What you will do ▸ This task requires every entry to be set down again exactly.

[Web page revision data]
+ + + + + + +
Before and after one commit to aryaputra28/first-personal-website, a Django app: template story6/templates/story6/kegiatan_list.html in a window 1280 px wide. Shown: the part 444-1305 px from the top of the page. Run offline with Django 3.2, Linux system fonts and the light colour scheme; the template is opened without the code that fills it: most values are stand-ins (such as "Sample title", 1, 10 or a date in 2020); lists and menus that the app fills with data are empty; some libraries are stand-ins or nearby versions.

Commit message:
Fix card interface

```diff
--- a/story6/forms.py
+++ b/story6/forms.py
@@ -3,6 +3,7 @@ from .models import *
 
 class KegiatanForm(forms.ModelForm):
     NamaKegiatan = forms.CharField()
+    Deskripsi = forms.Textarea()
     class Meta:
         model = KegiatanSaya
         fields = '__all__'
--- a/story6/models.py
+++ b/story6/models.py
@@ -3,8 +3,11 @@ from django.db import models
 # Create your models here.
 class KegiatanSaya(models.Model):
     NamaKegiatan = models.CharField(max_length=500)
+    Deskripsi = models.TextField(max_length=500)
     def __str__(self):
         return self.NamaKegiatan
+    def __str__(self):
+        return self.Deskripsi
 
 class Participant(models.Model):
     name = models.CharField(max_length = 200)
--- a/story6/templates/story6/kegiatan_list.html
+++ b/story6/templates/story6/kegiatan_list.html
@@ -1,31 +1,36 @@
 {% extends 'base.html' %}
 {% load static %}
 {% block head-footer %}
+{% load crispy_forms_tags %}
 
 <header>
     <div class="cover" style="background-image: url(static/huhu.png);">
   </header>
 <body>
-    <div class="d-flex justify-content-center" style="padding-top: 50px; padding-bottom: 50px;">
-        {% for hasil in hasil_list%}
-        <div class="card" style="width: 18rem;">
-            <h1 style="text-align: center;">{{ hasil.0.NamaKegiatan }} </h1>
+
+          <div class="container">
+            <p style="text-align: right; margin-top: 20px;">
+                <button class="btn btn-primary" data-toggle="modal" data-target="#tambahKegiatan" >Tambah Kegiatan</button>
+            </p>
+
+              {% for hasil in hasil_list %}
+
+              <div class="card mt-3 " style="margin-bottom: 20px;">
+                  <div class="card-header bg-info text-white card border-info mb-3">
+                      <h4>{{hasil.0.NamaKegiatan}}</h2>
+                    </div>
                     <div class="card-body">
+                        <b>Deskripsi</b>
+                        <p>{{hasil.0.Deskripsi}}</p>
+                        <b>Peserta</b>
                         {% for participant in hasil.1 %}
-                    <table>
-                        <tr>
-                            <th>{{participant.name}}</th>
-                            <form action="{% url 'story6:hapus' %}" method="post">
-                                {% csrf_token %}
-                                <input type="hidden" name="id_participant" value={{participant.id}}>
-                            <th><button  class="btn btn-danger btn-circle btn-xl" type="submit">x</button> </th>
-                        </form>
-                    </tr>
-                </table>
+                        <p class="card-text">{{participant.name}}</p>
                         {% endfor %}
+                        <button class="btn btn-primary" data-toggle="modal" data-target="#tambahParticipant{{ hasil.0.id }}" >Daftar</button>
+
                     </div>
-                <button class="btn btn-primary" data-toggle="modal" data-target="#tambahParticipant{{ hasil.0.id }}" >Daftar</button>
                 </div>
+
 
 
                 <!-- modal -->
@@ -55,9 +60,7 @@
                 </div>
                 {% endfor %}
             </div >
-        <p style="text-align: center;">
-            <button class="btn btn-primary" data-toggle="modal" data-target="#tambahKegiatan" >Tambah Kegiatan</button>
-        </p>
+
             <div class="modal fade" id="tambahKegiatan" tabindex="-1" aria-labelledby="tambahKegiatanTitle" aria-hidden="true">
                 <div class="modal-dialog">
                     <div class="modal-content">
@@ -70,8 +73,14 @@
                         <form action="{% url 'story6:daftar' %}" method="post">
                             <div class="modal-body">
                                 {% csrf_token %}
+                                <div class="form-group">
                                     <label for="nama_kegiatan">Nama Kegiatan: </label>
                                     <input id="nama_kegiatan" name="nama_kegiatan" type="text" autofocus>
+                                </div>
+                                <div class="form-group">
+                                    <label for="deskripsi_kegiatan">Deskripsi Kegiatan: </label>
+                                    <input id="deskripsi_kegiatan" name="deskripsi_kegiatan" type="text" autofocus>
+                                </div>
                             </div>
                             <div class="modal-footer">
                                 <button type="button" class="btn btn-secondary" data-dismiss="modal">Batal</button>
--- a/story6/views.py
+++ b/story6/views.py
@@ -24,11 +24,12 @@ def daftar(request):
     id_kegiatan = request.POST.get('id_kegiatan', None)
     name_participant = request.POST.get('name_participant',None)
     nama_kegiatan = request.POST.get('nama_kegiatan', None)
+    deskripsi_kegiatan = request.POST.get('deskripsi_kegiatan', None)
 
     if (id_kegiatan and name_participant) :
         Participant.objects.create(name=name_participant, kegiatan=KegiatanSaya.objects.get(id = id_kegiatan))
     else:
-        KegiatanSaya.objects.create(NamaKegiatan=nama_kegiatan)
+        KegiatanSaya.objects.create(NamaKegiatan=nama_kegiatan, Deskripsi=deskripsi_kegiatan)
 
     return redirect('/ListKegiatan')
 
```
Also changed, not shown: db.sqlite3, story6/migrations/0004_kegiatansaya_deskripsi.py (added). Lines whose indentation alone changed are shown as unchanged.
+ + + + + + +
Result for this exercise ▸
Before and after one commit to aryaputra28/first-personal-website, a Django app: template story6/templates/story6/kegiatan_list.html in a window 1280 px wide. Shown: the part 444-1305 px from the top of the page. Run offline with Django 3.2, Linux system fonts and the light colour scheme; the template is opened without the code that fills it: most values are stand-ins (such as "Sample title", 1, 10 or a date in 2020); lists and menus that the app fills with data are empty; some libraries are stand-ins or nearby versions.

Commit message:
Fix card interface

```diff
--- a/story6/forms.py
+++ b/story6/forms.py
@@ -3,6 +3,7 @@ from .models import *
 
 class KegiatanForm(forms.ModelForm):
     NamaKegiatan = forms.CharField()
+    Deskripsi = forms.Textarea()
     class Meta:
         model = KegiatanSaya
         fields = '__all__'
--- a/story6/models.py
+++ b/story6/models.py
@@ -3,8 +3,11 @@ from django.db import models
 # Create your models here.
 class KegiatanSaya(models.Model):
     NamaKegiatan = models.CharField(max_length=500)
+    Deskripsi = models.TextField(max_length=500)
     def __str__(self):
         return self.NamaKegiatan
+    def __str__(self):
+        return self.Deskripsi
 
 class Participant(models.Model):
     name = models.CharField(max_length = 200)
--- a/story6/templates/story6/kegiatan_list.html
+++ b/story6/templates/story6/kegiatan_list.html
@@ -1,31 +1,36 @@
 {% extends 'base.html' %}
 {% load static %}
 {% block head-footer %}
+{% load crispy_forms_tags %}
 
 <header>
     <div class="cover" style="background-image: url(static/huhu.png);">
   </header>
 <body>
-    <div class="d-flex justify-content-center" style="padding-top: 50px; padding-bottom: 50px;">
-        {% for hasil in hasil_list%}
-        <div class="card" style="width: 18rem;">
-            <h1 style="text-align: center;">{{ hasil.0.NamaKegiatan }} </h1>
+
+          <div class="container">
+            <p style="text-align: right; margin-top: 20px;">
+                <button class="btn btn-primary" data-toggle="modal" data-target="#tambahKegiatan" >Tambah Kegiatan</button>
+            </p>
+
+              {% for hasil in hasil_list %}
+
+              <div class="card mt-3 " style="margin-bottom: 20px;">
+                  <div class="card-header bg-info text-white card border-info mb-3">
+                      <h4>{{hasil.0.NamaKegiatan}}</h2>
+                    </div>
                     <div class="card-body">
+                        <b>Deskripsi</b>
+                        <p>{{hasil.0.Deskripsi}}</p>
+                        <b>Peserta</b>
                         {% for participant in hasil.1 %}
-                    <table>
-                        <tr>
-                            <th>{{participant.name}}</th>
-                            <form action="{% url 'story6:hapus' %}" method="post">
-                                {% csrf_token %}
-                                <input type="hidden" name="id_participant" value={{participant.id}}>
-                            <th><button  class="btn btn-danger btn-circle btn-xl" type="submit">x</button> </th>
-                        </form>
-                    </tr>
-                </table>
+                        <p class="card-text">{{participant.name}}</p>
                         {% endfor %}
+                        <button class="btn btn-primary" data-toggle="modal" data-target="#tambahParticipant{{ hasil.0.id }}" >Daftar</button>
+
                     </div>
-                <button class="btn btn-primary" data-toggle="modal" data-target="#tambahParticipant{{ hasil.0.id }}" >Daftar</button>
                 </div>
+
 
 
                 <!-- modal -->
@@ -55,9 +60,7 @@
                 </div>
                 {% endfor %}
             </div >
-        <p style="text-align: center;">
-            <button class="btn btn-primary" data-toggle="modal" data-target="#tambahKegiatan" >Tambah Kegiatan</button>
-        </p>
+
             <div class="modal fade" id="tambahKegiatan" tabindex="-1" aria-labelledby="tambahKegiatanTitle" aria-hidden="true">
                 <div class="modal-dialog">
                     <div class="modal-content">
@@ -70,8 +73,14 @@
                         <form action="{% url 'story6:daftar' %}" method="post">
                             <div class="modal-body">
                                 {% csrf_token %}
+                                <div class="form-group">
                                     <label for="nama_kegiatan">Nama Kegiatan: </label>
                                     <input id="nama_kegiatan" name="nama_kegiatan" type="text" autofocus>
+                                </div>
+                                <div class="form-group">
+                                    <label for="deskripsi_kegiatan">Deskripsi Kegiatan: </label>
+                                    <input id="deskripsi_kegiatan" name="deskripsi_kegiatan" type="text" autofocus>
+                                </div>
                             </div>
                             <div class="modal-footer">
                                 <button type="button" class="btn btn-secondary" data-dismiss="modal">Batal</button>
--- a/story6/views.py
+++ b/story6/views.py
@@ -24,11 +24,12 @@ def daftar(request):
     id_kegiatan = request.POST.get('id_kegiatan', None)
     name_participant = request.POST.get('name_participant',None)
     nama_kegiatan = request.POST.get('nama_kegiatan', None)
+    deskripsi_kegiatan = request.POST.get('deskripsi_kegiatan', None)
 
     if (id_kegiatan and name_participant) :
         Participant.objects.create(name=name_participant, kegiatan=KegiatanSaya.objects.get(id = id_kegiatan))
     else:
-        KegiatanSaya.objects.create(NamaKegiatan=nama_kegiatan)
+        KegiatanSaya.objects.create(NamaKegiatan=nama_kegiatan, Deskripsi=deskripsi_kegiatan)
 
     return redirect('/ListKegiatan')
 
```
Also changed, not shown: db.sqlite3, story6/migrations/0004_kegiatansaya_deskripsi.py (added). Lines whose indentation alone changed are shown as unchanged.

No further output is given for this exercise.